Tattoos appear to be gaining in popularity. According to Deborah Davidson, associate professor of sociology at York University, whose research includes commemorative tattoos and tattoo culture, approximately 38 percent of Millennials have at least one tattoo and 19 percent have more than one; about one in five people across all age categories have a tattoo. No doubt at least some of these inked individuals later consider their tattoos a mistake.
Enter Alec Falkenham, a PhD student in pathology at Dalhousie University who is developing a topical cream that works to eventually fade tattoos painlessly. Currently, the most popular removal method is by laser, which can come with side-effects like burning and scarring.
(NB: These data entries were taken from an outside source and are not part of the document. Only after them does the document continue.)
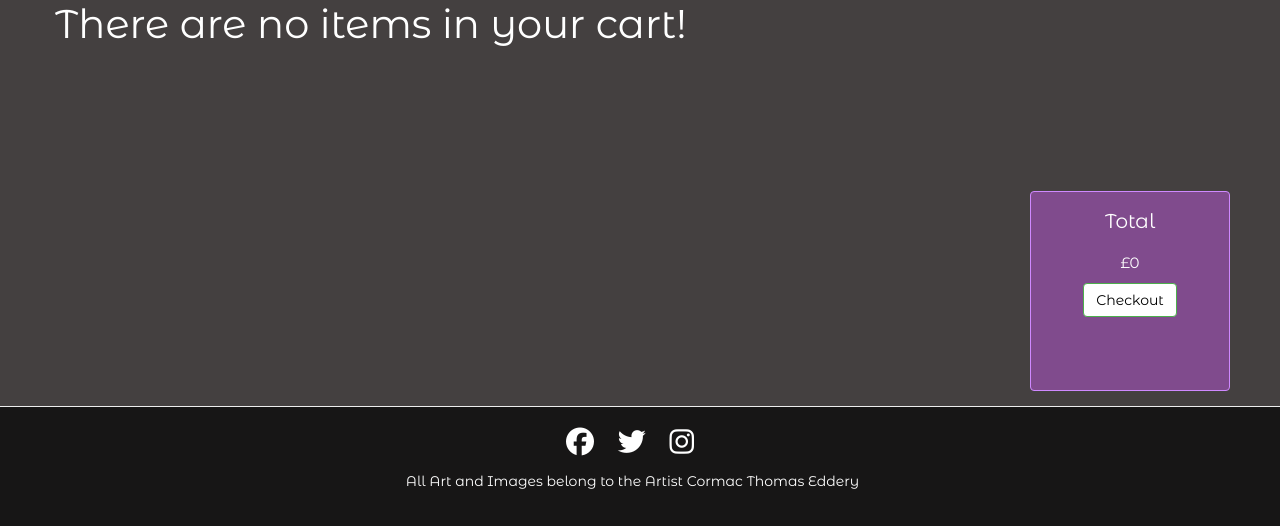
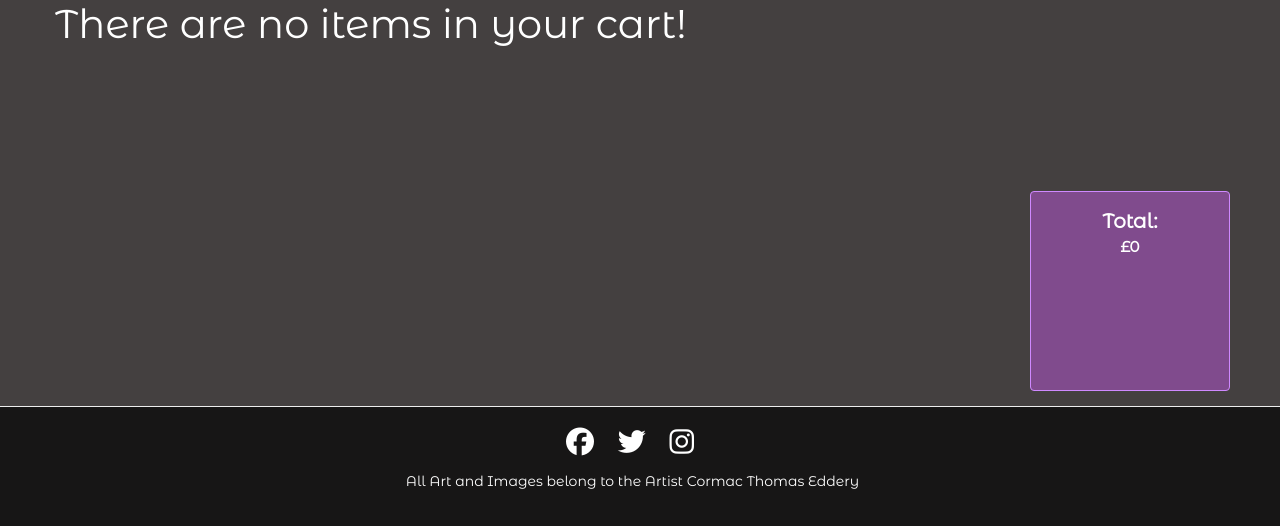
Before and after one commit to sw1ckham/cte-ecommerce, a Django app: page /cart/ in a window 1280 px wide. Shown: the part 274-800 px from the top of the page. Run offline with Django 3.2, Linux system fonts and the light colour scheme; some libraries are stand-ins or nearby versions.

Commit message:
Added cart title and moved total wrapper, moved back

```diff
--- a/cart/templates/cart.html
+++ b/cart/templates/cart.html
@@ -1,6 +1,8 @@
 {% extends 'base.html' %}
 {% load static from staticfiles %}
 {% load bootstrap_tags %}
+
+{% block page_title %}Cart{% endblock %}
 
 {% block content %}
 
@@ -70,9 +72,10 @@
         {% endfor %}
 
         <div class="col-12 col-sm-6 text-center total-wrapper">
-            <p class="product-description">Total</p>
-            <p class="product-price"><span class="glyphicon glyphicon-pound" aria-hidden="true"></span>£{{ total }}</p>
-            <a href="{% url 'checkout' %}" class="btn btn-success" role="button"></span>Checkout</a>
+            <label class="product-description" for="total">Total:<p class="product-price" name="total"><span class="glyphicon glyphicon-pound" aria-hidden="true"></span>£{{ total }}</p></label>
+            {% if cart_items %}
+                <a href="{% url 'checkout' %}" class="btn btn-success" role="button"></span>Checkout</a>
+            {% endif %}
         </div>
     </div>
 </div>
```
Mr. Falkenham is currently working with Dalhousie’s Industry Liaison and Innovation Office to commercialize the cream.
Mr. Falkenham came up with the idea while working on his graduate research, which involves targeting a type of white blood cell called macrophages for cell death. After getting his first tattoo, Mr. Falkenham wondered how this drug-delivery system might work on the cells involved in making a tattoo permanent. His process targets the macrophages that hold on to the tattoo pigment, allowing them to “undergo a controlled death and release their contents (the ink),” he explains. “The ink can then be taken up by new macrophages entering the skin to clean up the dead cells … some of these cells leave the skin for the lymph nodes, in turn removing ink from the skin and fading the tattoo.”
This has prompted at least one professor to wonder about the bigger cultural picture here. People around the world have always tattooed their bodies “as deep expressions of commitment,” says Michael Atkinson, a professor in the faculty of kinesiology and physical education at the University of Toronto. “In reflection of the current generation, I often pause to ask whether the rush to tattooing for some – and the later regret – signals something deeper about our own personal relationships with commitment. Commitment seems to be almost devalued in the contemporary cultural landscape, with speed, change, fluidity and impermanence the orders of the day.” While a removal cream may solve the physical and mental pain of a bad tattoo, might it also be enabling a commitment-phobic culture? For better or worse, there may soon be a cream for that.